***** Source information *****
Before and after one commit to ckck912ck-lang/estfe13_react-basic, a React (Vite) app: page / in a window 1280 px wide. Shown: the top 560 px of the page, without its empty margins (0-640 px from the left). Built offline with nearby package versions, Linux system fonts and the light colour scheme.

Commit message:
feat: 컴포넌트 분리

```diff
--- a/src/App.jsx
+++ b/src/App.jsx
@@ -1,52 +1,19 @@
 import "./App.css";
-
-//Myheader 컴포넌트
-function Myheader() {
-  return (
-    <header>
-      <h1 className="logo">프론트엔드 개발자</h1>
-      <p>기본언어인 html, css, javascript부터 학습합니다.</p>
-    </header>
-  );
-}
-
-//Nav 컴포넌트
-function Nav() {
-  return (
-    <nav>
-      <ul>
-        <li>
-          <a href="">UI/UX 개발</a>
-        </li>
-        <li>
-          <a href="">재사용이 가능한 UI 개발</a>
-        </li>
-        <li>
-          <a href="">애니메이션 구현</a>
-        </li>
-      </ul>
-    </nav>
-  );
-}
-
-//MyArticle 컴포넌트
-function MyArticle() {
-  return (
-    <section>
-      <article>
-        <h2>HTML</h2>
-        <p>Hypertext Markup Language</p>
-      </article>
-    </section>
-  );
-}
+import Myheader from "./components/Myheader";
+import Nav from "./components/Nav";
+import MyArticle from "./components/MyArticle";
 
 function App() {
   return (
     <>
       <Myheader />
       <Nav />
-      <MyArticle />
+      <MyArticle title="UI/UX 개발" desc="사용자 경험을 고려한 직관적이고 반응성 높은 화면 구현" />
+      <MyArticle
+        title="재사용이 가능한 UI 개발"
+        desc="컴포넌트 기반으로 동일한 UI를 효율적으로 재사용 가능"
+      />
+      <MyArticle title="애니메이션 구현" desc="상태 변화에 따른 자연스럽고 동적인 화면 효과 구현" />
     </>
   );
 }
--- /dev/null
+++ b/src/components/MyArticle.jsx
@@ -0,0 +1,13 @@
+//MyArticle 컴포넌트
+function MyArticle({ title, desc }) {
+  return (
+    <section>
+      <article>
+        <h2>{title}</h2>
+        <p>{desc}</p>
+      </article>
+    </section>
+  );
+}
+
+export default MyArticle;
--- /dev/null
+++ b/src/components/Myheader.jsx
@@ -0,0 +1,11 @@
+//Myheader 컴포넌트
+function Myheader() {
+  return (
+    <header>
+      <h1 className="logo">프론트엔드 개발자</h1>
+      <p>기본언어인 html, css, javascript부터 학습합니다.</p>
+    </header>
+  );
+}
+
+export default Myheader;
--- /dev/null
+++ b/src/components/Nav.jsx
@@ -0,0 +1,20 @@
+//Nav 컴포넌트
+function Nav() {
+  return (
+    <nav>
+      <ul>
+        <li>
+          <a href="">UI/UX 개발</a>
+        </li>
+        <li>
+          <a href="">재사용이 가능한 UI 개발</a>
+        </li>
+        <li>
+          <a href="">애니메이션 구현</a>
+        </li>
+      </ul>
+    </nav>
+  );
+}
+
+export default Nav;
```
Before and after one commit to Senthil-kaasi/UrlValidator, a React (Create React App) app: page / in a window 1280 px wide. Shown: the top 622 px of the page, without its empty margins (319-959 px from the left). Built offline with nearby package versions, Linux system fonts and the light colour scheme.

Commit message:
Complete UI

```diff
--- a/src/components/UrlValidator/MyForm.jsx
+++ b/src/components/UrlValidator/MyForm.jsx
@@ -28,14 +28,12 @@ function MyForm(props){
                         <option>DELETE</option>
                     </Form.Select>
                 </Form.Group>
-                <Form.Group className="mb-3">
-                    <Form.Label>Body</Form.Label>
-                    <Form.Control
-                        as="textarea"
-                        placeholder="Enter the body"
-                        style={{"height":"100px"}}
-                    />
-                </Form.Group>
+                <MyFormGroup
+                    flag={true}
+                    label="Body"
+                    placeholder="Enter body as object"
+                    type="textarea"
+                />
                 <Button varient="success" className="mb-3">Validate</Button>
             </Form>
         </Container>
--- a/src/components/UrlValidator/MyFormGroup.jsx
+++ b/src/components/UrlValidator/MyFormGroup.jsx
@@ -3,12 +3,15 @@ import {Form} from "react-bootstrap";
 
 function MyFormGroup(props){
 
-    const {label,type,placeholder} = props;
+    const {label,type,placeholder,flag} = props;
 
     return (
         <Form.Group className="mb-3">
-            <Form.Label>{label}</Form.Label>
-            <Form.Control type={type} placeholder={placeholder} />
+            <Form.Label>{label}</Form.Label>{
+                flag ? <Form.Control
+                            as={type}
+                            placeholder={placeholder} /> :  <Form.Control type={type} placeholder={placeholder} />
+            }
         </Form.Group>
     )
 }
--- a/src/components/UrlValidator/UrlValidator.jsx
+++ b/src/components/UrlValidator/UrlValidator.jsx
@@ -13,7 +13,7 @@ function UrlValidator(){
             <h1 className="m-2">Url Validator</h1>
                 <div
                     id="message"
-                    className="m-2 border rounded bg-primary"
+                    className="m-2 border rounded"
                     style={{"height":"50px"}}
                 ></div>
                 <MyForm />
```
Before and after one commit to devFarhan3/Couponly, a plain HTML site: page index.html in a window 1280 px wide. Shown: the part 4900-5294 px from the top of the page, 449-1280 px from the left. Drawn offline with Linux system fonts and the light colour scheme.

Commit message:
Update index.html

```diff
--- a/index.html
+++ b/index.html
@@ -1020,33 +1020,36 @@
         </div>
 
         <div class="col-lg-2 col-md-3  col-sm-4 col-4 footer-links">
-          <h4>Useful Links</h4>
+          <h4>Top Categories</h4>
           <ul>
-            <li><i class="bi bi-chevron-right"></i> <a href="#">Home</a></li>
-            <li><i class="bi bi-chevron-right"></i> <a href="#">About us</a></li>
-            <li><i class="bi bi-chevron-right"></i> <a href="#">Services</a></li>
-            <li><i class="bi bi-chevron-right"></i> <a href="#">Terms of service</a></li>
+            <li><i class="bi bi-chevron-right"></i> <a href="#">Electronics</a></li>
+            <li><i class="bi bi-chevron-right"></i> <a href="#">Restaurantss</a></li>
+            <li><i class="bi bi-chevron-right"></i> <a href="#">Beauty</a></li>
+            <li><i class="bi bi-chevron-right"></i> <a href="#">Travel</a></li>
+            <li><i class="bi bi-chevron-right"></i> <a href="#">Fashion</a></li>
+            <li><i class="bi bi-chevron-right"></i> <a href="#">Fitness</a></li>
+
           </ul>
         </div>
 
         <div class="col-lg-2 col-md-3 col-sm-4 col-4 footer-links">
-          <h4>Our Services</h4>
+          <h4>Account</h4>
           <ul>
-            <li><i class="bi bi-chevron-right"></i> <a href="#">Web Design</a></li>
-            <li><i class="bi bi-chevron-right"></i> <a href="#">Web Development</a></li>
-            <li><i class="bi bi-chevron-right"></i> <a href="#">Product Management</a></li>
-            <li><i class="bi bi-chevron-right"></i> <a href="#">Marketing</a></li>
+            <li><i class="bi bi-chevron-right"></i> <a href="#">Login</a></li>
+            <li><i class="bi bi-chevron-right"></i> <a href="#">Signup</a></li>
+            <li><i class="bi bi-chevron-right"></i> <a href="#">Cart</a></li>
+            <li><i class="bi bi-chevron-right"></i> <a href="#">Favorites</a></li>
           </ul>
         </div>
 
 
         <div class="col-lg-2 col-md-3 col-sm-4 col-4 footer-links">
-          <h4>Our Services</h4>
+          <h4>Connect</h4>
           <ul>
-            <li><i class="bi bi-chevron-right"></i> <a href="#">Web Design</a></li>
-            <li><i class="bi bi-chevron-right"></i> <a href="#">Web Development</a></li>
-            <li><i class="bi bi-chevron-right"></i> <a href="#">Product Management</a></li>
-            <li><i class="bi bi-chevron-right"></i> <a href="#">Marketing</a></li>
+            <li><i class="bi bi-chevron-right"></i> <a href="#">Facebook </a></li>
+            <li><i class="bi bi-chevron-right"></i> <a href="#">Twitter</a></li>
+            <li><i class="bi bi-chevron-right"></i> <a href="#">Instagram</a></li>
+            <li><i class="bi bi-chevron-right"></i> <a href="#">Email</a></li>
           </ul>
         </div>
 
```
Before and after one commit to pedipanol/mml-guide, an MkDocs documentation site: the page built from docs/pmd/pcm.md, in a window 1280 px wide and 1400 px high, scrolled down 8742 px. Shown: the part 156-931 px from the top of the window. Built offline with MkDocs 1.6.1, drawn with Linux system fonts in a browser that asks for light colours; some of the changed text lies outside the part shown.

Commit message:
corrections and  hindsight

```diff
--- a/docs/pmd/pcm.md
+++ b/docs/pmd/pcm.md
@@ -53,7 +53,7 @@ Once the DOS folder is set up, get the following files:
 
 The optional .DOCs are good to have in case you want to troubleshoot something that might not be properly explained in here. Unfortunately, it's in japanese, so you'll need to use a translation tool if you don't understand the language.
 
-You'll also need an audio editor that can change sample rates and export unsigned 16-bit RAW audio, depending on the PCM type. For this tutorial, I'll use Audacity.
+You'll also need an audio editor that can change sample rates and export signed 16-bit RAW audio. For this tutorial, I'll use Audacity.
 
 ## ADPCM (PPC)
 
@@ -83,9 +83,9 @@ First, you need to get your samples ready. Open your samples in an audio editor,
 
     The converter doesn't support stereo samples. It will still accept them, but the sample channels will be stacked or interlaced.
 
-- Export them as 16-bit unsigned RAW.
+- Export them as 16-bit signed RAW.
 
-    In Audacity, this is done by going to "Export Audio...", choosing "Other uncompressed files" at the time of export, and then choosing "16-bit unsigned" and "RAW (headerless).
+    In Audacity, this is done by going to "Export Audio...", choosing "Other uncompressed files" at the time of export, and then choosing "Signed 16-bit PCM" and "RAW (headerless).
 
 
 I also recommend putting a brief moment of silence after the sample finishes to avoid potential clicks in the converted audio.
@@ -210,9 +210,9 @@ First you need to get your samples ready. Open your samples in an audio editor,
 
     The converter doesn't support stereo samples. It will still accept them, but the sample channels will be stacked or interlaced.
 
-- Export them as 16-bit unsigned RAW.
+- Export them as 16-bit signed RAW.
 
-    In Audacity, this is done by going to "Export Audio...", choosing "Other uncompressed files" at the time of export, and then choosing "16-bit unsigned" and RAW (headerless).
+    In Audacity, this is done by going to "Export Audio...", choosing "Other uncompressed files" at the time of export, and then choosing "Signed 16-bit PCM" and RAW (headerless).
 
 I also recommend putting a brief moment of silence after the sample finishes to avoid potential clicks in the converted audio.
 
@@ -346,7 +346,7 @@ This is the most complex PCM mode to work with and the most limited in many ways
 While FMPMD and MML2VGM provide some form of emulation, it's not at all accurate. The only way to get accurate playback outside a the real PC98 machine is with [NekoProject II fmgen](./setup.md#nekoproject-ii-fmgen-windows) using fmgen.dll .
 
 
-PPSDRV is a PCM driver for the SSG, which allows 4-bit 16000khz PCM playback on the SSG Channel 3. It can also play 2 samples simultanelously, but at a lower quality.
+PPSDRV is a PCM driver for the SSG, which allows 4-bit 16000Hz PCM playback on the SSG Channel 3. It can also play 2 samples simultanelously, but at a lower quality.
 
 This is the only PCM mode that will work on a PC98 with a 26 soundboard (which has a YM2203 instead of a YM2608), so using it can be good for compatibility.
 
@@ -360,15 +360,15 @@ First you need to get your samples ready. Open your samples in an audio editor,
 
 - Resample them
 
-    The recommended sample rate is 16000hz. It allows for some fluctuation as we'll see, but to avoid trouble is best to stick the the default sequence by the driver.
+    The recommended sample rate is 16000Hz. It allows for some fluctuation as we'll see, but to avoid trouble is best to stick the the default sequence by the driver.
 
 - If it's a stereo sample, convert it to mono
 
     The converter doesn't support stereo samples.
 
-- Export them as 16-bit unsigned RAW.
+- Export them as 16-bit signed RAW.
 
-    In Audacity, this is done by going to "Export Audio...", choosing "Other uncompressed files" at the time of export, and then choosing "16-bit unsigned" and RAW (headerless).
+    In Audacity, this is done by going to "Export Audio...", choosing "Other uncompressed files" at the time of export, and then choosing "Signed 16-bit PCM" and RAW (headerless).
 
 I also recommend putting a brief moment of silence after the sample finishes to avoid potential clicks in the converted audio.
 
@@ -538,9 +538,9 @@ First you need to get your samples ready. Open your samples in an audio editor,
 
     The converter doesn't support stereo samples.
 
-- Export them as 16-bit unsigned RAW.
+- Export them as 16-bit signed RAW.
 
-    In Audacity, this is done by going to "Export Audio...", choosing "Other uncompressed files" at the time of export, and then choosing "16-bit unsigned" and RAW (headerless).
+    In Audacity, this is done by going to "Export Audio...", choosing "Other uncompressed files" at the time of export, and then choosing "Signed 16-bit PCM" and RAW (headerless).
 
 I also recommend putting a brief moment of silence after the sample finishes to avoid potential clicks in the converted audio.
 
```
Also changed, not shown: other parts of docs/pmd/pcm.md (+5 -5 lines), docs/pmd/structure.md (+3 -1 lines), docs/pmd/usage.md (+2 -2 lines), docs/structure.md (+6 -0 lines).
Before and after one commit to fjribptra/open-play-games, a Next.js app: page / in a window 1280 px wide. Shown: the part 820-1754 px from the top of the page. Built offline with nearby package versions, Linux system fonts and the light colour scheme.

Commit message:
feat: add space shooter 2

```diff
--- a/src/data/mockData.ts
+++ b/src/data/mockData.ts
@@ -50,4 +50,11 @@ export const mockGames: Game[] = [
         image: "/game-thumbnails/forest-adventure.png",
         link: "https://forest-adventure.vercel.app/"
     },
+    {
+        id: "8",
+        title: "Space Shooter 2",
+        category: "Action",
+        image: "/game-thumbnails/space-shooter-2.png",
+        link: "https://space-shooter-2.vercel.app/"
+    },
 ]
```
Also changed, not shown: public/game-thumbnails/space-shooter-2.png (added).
*****
Problem details
Find the word "function" in the records, and report each line that has it.

Solution to the problem
-function Myheader() {
-function Nav() {
-function MyArticle() {
 function App() {
+function MyArticle({ title, desc }) {
+function Myheader() {
+function Nav() {
@@ -28,14 +28,12 @@ function MyForm(props){
 function MyFormGroup(props){
@@ -13,7 +13,7 @@ function UrlValidator(){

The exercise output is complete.